American Trucking Associations (ATA) and its 50 federated state trucking associations has released the results of a major survey of 1,000 trucking companies documenting the severity of the rising cost for primary and umbrella insurance.
The survey shows that primary, or general liability, rates increased by 32 percent for carriers renewing in 2001, with those renewing their policies after the terrorists attacks on New York City and Washington DC September 11, 2001, paying an average 37 percent more. Renewal rates for umbrella insurance in 2001 were pegged at an average 74 percent while rate increases after September 11 climbed to 120 percent, with one hike of over 1,000 percent.
"This information from our members demonstrates the depth of the insurance crisis in the trucking industry," said William J Canary, ATA president and chief executive officer. "Considering the fact that trucking moves a majority of the freight in America, a crisis like this is a real problem for the national economy."
Canary added that while some increases in costs were expected because the September 11 insurance losses, the jump in the percentages of increases is perplexing because both government statistics and the industry's experience show that trucking companies are driving safer than ever before.
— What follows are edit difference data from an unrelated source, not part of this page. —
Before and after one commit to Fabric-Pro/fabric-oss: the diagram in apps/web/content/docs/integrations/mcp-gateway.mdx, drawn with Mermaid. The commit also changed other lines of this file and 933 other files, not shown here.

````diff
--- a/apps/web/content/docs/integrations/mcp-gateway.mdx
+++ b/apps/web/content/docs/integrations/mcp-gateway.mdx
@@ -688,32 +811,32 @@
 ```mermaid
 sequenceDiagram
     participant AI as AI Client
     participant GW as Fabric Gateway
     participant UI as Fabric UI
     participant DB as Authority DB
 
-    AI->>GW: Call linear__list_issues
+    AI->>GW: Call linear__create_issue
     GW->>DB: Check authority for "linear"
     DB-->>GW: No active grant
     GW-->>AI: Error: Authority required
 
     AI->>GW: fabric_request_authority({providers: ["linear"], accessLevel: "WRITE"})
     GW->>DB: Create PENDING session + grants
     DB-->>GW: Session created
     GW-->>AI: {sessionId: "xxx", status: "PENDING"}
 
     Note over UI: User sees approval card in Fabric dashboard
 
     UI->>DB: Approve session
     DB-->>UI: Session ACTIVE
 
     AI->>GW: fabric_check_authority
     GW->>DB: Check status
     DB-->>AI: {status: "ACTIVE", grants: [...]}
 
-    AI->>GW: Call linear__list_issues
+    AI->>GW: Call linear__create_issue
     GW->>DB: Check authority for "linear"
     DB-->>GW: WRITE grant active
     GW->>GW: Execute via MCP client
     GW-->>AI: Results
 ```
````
In response to the industry's insurance situation, ATA Chairman David McCorkle of Oklahoma-based McCorkle Truck Lines has appointed an Insurance Task Force to study the issue. The panel, chaired by Fred C. Burns Jr. of Burns Motor Freight in West Virginia includes motor carriers of all sizes, representatives of the state trucking associations, and some of ATA's insurance industry partners. Its role is to highlight the trucking industry's insurance cost situation and to seek long and short-term responses.
"The best long-term solution is legal reform at the state and federal levels," Burns said. "Today, jury awards not based on any common sense reality are driving up insurance rates and continue to be completely out of hand. In addition, the 50 states have 50 different legal systems in which insurance companies and the trucking industry have to operate.
"Law enforcement and the insurance companies have a role here, too. "We need stepped up, tougher enforcement of traffic safety regulations and insurance companies must begin denying coverage to unsafe carriers and drivers who don't belong on the road."
Michael J Riley, president of the Motor Transport Association of Connecticut and chairman of the 50-state Trucking Association Executives Council, said: "We know that since 9-11 it is costing everyone more to do business. But ours is an industry where 80 percent of trucking companies have 20 or fewer trucks, where profit margins are slim, and where undue costs at one end threaten the entire business. We have to drive insurance costs down or our hometowns are going to lose some family-built, family-owned trucking companies; and all of America's freight deliveries will slow down."
For the short term, ATA is developing educational materials for state association members, of all sizes, to assist them in providing and promoting better safety programs and practices, better driver hiring, training, and monitoring systems, better safety incentive programs, better loss prevention systems--all of which can lead to lower insurance rates. "Simply put, we move the American economy," Canary said. "If increased insurance rates put us out of business--America stops."